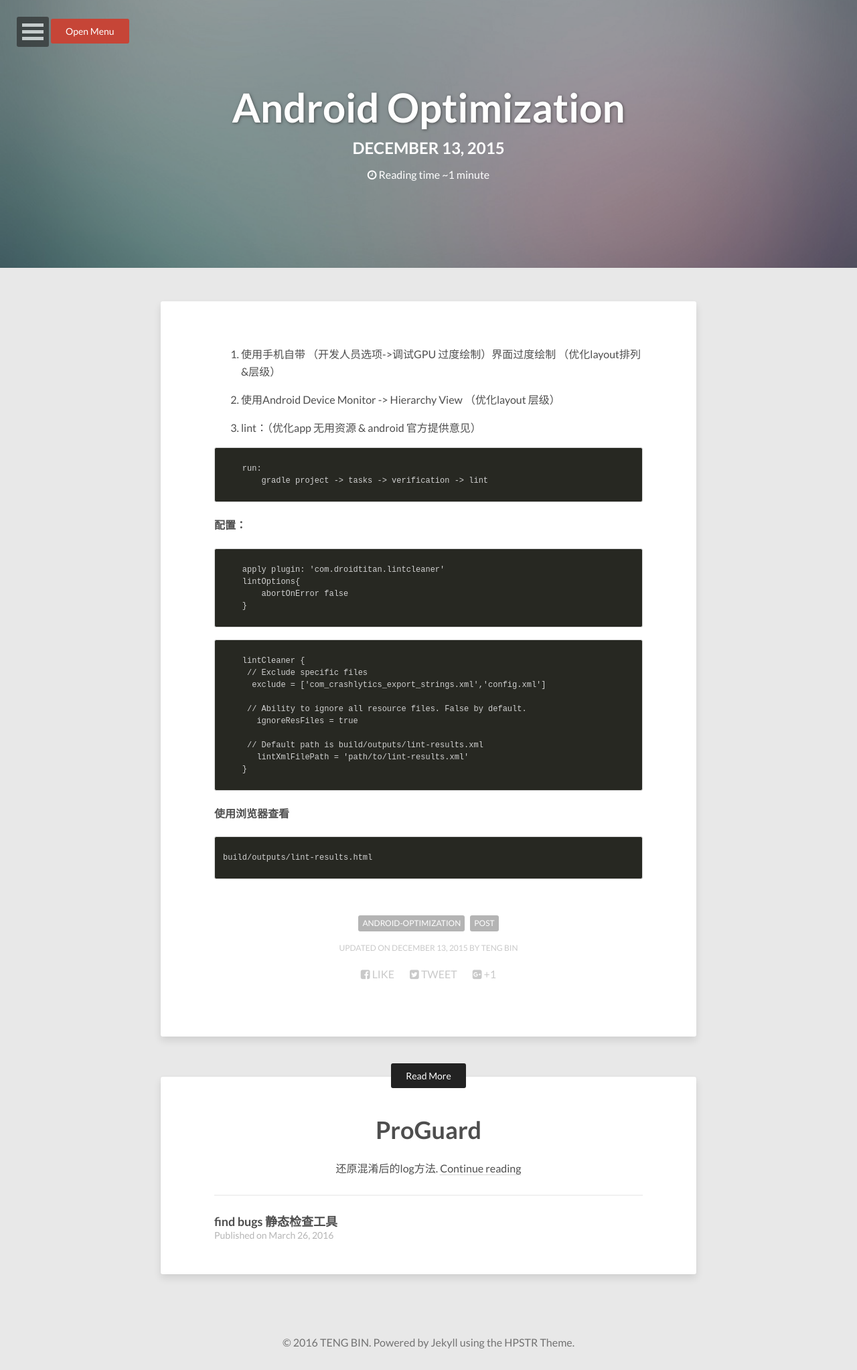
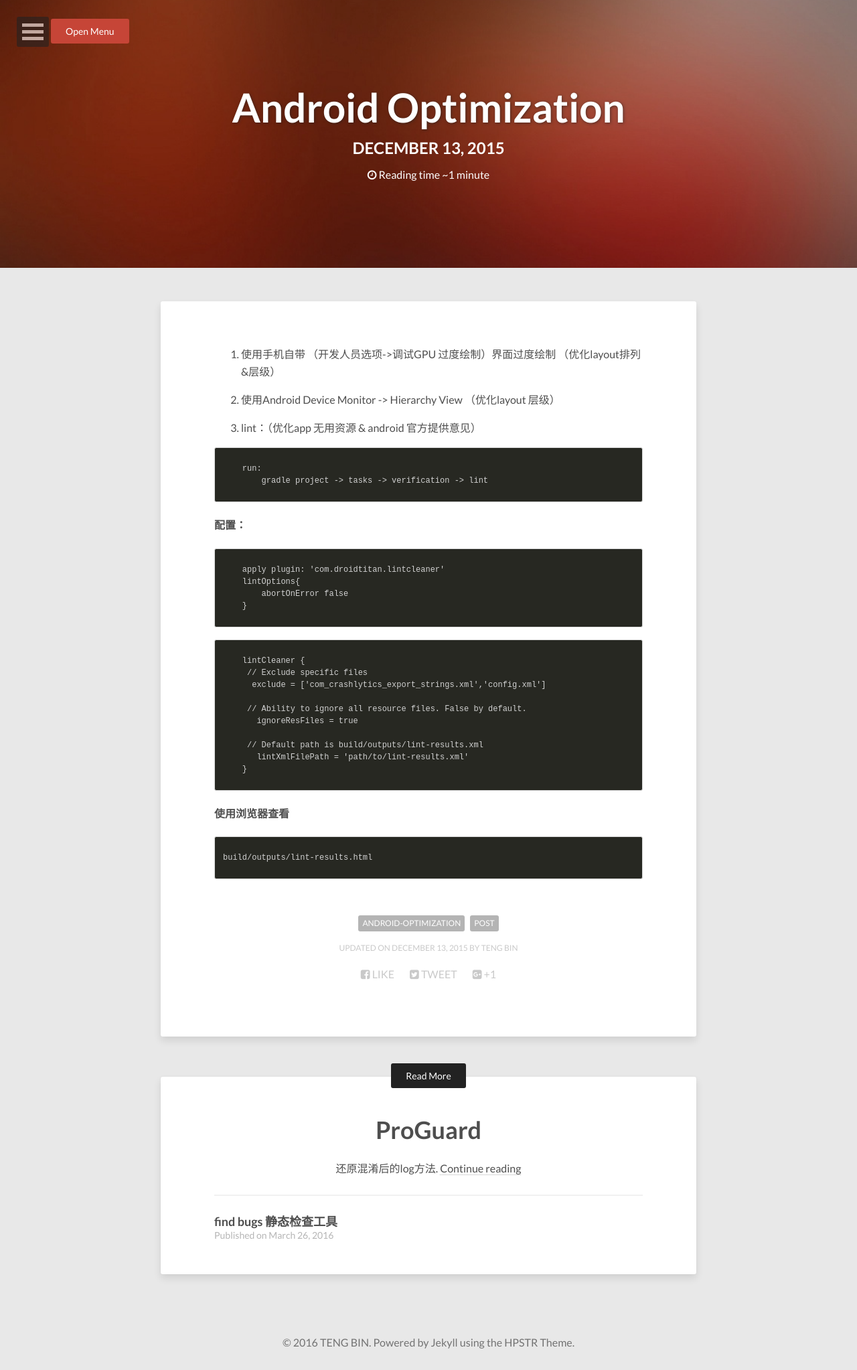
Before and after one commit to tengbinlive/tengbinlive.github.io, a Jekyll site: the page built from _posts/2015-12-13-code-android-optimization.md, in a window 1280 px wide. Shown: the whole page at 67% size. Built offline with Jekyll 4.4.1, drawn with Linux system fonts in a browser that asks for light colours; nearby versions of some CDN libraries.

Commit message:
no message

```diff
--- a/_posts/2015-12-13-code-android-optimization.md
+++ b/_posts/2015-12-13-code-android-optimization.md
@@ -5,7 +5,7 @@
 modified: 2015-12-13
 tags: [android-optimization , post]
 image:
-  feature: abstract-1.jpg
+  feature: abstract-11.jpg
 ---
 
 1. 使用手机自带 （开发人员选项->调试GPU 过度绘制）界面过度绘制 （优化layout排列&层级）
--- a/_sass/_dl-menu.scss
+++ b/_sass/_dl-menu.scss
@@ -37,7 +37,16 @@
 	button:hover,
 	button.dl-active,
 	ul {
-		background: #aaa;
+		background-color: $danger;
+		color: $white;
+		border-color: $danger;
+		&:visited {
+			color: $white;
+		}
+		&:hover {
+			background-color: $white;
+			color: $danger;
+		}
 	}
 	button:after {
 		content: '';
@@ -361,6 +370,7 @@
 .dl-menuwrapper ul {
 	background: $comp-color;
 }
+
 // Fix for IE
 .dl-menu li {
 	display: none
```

=======

• [Problem] In the copy, include each entry exactly as written and none of the pictures.

• [Response to this task]
Before and after one commit to tengbinlive/tengbinlive.github.io, a Jekyll site: the page built from _posts/2015-12-13-code-android-optimization.md, in a window 1280 px wide. Shown: the whole page at 67% size. Built offline with Jekyll 4.4.1, drawn with Linux system fonts in a browser that asks for light colours; nearby versions of some CDN libraries.

Commit message:
no message

```diff
--- a/_posts/2015-12-13-code-android-optimization.md
+++ b/_posts/2015-12-13-code-android-optimization.md
@@ -5,7 +5,7 @@
 modified: 2015-12-13
 tags: [android-optimization , post]
 image:
-  feature: abstract-1.jpg
+  feature: abstract-11.jpg
 ---
 
 1. 使用手机自带 （开发人员选项->调试GPU 过度绘制）界面过度绘制 （优化layout排列&层级）
--- a/_sass/_dl-menu.scss
+++ b/_sass/_dl-menu.scss
@@ -37,7 +37,16 @@
 	button:hover,
 	button.dl-active,
 	ul {
-		background: #aaa;
+		background-color: $danger;
+		color: $white;
+		border-color: $danger;
+		&:visited {
+			color: $white;
+		}
+		&:hover {
+			background-color: $white;
+			color: $danger;
+		}
 	}
 	button:after {
 		content: '';
@@ -361,6 +370,7 @@
 .dl-menuwrapper ul {
 	background: $comp-color;
 }
+
 // Fix for IE
 .dl-menu li {
 	display: none
```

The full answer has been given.